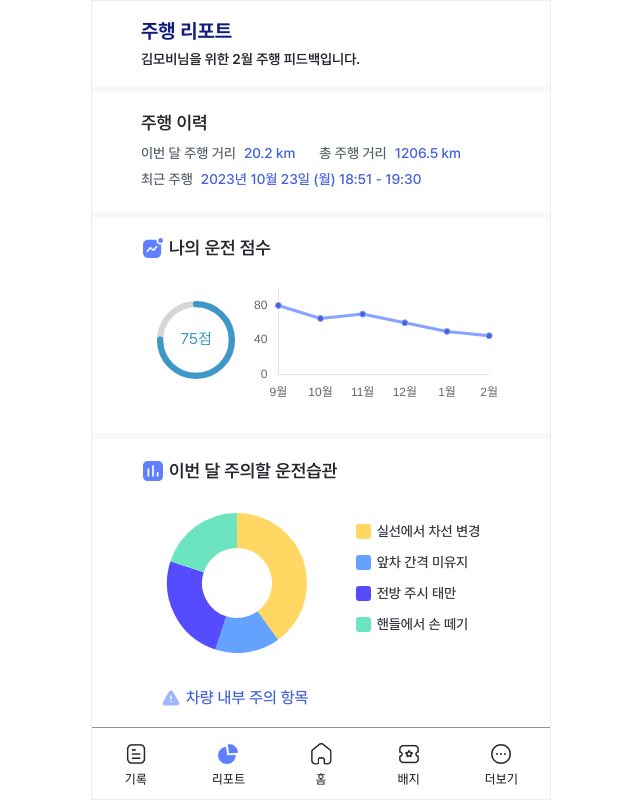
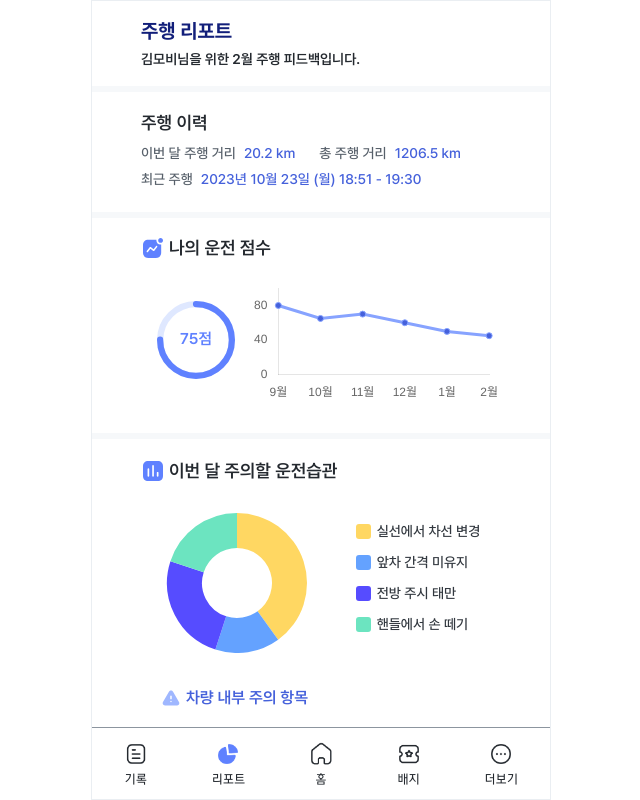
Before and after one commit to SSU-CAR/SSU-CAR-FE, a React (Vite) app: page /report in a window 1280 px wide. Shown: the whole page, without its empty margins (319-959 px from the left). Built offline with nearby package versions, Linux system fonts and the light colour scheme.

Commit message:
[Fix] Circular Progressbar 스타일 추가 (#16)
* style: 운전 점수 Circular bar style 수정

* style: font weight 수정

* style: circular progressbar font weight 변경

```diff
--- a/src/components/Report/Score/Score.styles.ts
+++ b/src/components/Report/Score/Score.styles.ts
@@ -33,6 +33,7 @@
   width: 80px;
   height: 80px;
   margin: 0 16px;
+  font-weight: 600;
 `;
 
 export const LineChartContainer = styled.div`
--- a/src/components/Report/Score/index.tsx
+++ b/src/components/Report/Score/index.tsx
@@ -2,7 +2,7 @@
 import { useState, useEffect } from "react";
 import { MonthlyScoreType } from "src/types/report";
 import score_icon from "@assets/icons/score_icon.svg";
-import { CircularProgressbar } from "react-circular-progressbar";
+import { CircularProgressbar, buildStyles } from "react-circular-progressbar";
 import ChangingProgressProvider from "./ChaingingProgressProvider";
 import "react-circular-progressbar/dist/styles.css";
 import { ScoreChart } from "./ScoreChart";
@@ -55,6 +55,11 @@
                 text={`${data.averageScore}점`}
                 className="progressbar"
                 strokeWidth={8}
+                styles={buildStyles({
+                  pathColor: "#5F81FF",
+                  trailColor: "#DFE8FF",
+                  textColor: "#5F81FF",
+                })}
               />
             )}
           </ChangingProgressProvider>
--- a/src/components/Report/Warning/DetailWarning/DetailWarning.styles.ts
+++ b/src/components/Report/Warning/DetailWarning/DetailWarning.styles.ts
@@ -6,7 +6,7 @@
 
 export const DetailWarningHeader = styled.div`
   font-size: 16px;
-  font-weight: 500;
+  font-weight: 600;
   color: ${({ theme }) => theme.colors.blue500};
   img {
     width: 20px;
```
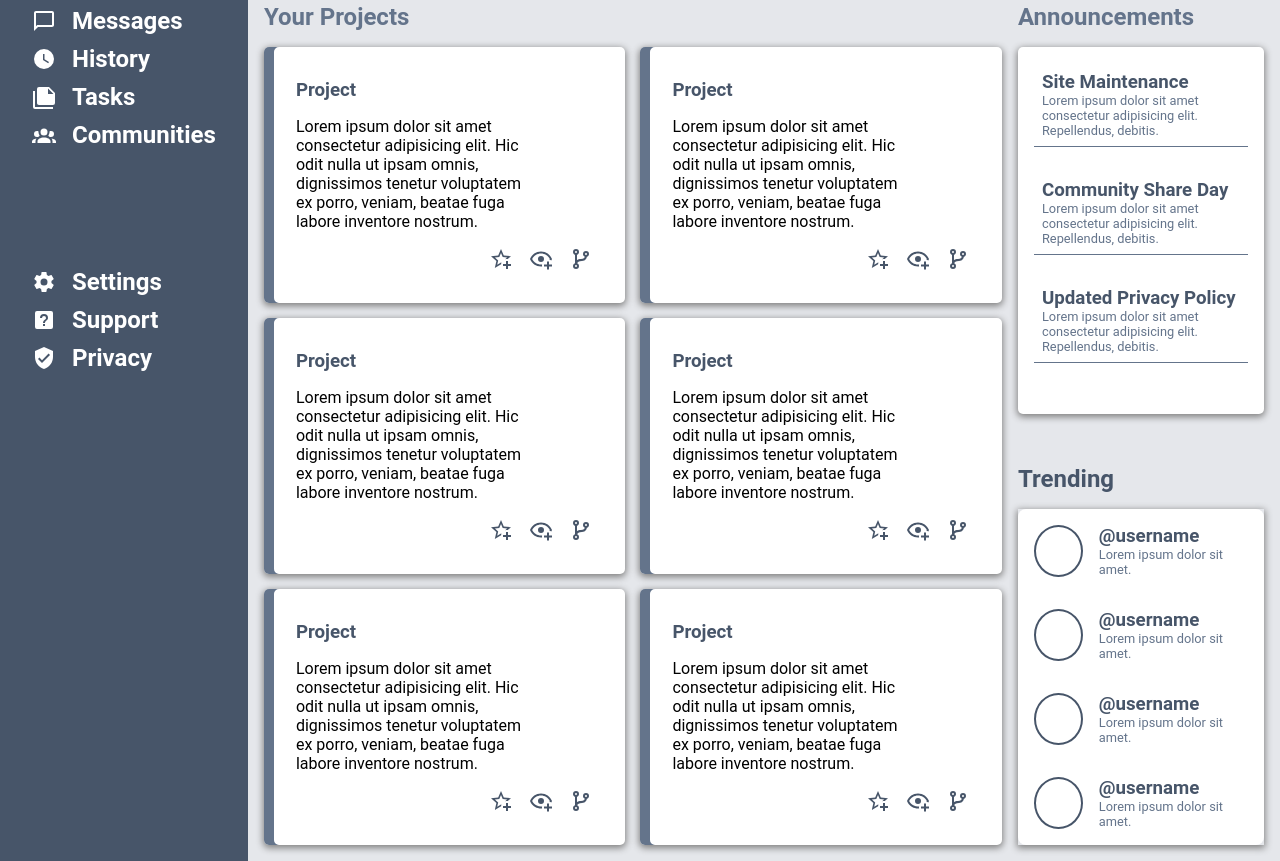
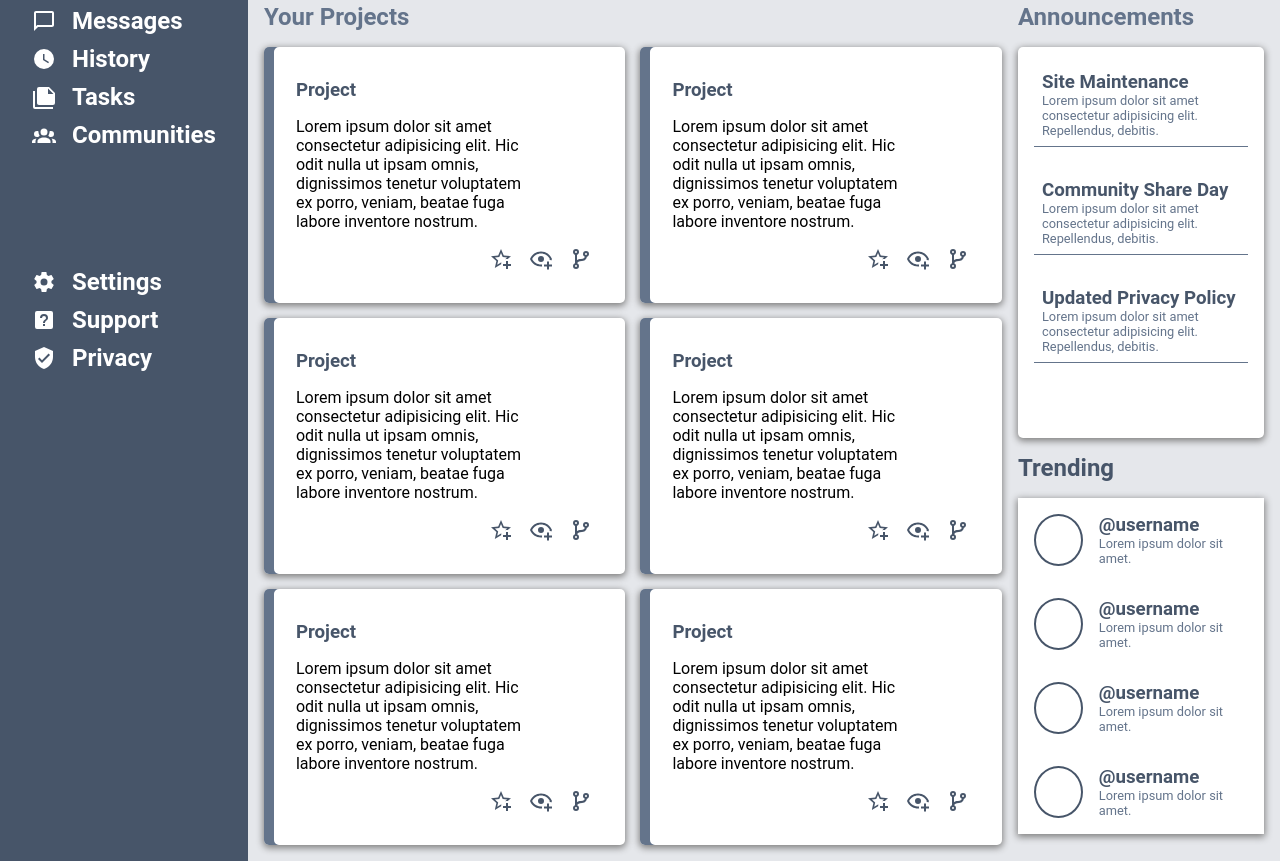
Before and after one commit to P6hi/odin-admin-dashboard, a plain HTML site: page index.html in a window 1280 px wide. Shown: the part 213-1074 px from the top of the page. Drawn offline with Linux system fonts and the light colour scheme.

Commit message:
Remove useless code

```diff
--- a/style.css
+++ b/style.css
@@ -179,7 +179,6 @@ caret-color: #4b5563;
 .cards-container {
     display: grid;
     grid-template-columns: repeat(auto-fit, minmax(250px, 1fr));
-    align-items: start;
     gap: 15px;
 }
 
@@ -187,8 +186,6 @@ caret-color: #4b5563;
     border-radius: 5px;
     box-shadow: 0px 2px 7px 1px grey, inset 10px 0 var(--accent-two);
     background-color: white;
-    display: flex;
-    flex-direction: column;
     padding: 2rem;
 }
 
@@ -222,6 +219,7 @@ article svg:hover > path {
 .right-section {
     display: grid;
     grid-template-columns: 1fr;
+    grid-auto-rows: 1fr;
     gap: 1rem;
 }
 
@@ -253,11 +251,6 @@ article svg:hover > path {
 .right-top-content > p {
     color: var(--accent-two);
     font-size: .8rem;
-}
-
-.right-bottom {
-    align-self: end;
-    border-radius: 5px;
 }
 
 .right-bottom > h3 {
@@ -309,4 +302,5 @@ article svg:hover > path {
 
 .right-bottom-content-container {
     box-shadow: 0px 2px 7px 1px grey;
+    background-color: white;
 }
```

☆ ☆ ☆ ☆ ☆ ☆ ☆

Problem details →
Scan the lines above for the word "import" and copy every one where it occurs.

Result →
 import { useState, useEffect } from "react";
 import { MonthlyScoreType } from "src/types/report";
 import score_icon from "@assets/icons/score_icon.svg";
-import { CircularProgressbar } from "react-circular-progressbar";
+import { CircularProgressbar, buildStyles } from "react-circular-progressbar";
 import ChangingProgressProvider from "./ChaingingProgressProvider";
 import "react-circular-progressbar/dist/styles.css";
 import { ScoreChart } from "./ScoreChart";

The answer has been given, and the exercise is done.